## Task to complete:
Scan the listing below and copy each line holding the word "visible".

[[ Supplied data open ]]

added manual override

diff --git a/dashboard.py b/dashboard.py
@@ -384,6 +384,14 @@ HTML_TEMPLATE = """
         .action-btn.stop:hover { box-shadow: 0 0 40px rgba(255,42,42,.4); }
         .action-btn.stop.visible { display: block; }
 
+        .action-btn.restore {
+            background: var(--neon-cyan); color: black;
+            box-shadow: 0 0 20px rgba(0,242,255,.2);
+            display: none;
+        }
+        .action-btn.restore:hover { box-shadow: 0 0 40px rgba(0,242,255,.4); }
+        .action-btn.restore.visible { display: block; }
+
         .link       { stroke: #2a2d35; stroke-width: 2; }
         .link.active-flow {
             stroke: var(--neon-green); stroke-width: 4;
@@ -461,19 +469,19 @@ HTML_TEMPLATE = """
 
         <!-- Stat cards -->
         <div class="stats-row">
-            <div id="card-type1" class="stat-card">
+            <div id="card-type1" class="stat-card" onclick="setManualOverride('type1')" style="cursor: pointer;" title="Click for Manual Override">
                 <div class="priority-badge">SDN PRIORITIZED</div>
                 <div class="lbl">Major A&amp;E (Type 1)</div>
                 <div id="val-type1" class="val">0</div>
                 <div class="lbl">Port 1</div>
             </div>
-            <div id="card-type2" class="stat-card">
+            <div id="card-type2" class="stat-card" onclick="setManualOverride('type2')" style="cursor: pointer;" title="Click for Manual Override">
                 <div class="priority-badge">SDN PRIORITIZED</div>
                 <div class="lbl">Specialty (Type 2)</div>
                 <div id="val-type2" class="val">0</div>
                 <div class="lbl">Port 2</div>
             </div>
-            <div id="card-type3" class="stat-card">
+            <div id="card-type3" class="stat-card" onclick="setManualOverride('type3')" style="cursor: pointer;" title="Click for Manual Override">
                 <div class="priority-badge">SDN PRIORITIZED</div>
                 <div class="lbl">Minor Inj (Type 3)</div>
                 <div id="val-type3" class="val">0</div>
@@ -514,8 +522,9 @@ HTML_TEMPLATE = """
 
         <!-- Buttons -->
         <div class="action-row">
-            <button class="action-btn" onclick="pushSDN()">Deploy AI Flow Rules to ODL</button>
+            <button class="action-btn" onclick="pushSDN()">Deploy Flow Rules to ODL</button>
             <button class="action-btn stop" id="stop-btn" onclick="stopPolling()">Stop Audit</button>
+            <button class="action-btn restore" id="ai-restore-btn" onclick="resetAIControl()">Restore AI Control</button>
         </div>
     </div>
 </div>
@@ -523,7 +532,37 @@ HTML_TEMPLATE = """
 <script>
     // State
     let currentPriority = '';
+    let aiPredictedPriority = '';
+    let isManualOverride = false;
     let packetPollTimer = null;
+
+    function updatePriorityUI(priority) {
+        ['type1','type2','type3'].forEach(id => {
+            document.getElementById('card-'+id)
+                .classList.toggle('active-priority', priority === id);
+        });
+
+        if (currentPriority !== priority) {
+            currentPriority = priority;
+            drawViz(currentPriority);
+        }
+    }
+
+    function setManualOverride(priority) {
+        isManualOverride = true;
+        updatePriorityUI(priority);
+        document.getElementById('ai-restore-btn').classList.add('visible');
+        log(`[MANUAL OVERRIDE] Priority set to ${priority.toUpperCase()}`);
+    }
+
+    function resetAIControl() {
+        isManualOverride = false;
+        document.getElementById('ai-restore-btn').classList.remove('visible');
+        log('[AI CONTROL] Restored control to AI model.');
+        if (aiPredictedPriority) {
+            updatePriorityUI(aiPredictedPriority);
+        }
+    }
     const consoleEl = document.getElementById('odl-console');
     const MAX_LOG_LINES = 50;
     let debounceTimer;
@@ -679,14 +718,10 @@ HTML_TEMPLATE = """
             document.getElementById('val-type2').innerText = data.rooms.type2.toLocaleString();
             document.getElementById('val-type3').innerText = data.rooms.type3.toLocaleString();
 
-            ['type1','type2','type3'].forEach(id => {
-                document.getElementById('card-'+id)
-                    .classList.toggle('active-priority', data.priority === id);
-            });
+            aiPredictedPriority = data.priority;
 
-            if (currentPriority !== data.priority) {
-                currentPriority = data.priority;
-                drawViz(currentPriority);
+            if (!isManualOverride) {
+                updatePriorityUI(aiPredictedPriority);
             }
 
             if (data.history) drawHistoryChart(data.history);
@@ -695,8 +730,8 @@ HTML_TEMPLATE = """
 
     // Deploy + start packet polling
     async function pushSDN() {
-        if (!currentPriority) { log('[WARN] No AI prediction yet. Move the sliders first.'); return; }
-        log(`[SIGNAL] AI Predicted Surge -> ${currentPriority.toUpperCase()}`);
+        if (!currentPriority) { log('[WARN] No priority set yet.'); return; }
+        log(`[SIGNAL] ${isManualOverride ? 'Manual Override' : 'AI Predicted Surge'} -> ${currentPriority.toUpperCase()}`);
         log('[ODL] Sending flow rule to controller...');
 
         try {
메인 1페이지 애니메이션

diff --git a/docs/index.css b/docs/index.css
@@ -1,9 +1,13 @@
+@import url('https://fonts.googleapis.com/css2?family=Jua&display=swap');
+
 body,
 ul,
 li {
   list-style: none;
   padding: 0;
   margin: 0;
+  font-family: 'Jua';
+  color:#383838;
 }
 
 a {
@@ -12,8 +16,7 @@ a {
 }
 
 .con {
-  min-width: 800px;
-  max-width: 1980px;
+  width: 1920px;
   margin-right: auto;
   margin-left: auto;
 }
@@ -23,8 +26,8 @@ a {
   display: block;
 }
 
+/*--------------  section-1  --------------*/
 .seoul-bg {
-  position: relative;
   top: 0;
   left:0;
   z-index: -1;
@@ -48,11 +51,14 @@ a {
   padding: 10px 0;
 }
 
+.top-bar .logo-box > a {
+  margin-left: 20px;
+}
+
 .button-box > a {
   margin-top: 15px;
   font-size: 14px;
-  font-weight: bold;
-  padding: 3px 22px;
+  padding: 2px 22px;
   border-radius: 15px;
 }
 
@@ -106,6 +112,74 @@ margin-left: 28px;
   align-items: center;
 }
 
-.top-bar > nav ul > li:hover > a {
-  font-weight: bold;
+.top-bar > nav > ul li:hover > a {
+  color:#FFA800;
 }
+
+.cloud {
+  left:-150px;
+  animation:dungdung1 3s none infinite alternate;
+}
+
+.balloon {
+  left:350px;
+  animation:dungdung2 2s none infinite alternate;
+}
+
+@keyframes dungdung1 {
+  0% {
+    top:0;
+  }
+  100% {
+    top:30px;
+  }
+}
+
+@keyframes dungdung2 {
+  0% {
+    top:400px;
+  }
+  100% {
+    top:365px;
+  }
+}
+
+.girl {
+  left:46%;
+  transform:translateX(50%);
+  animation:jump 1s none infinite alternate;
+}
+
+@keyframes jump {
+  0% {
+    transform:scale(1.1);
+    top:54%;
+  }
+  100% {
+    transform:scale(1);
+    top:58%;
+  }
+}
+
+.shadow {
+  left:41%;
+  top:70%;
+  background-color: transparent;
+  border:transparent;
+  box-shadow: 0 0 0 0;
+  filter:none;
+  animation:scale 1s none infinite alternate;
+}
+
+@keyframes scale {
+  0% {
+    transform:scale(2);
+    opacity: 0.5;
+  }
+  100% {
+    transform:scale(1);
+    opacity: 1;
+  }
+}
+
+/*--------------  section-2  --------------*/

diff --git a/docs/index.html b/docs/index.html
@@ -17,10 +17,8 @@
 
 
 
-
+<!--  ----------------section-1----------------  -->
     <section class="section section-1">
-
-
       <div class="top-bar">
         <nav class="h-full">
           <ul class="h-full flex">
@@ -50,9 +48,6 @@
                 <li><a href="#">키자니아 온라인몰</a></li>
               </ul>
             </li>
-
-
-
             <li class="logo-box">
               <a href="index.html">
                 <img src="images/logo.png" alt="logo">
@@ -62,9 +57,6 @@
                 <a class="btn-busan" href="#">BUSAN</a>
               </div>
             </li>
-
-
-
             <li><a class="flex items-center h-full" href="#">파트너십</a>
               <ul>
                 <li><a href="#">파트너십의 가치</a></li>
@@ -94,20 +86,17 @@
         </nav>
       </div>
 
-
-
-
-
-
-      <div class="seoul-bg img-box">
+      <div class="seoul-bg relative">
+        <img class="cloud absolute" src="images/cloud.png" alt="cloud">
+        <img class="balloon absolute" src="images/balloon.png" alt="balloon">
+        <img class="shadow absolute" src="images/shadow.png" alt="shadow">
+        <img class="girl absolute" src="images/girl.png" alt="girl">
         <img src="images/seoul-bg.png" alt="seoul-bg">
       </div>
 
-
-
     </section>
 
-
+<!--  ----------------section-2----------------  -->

[[ Supplied data closed ]]

## Output of the task:
         .action-btn.stop.visible { display: block; }
+        .action-btn.restore.visible { display: block; }
+        document.getElementById('ai-restore-btn').classList.add('visible');
+        document.getElementById('ai-restore-btn').classList.remove('visible');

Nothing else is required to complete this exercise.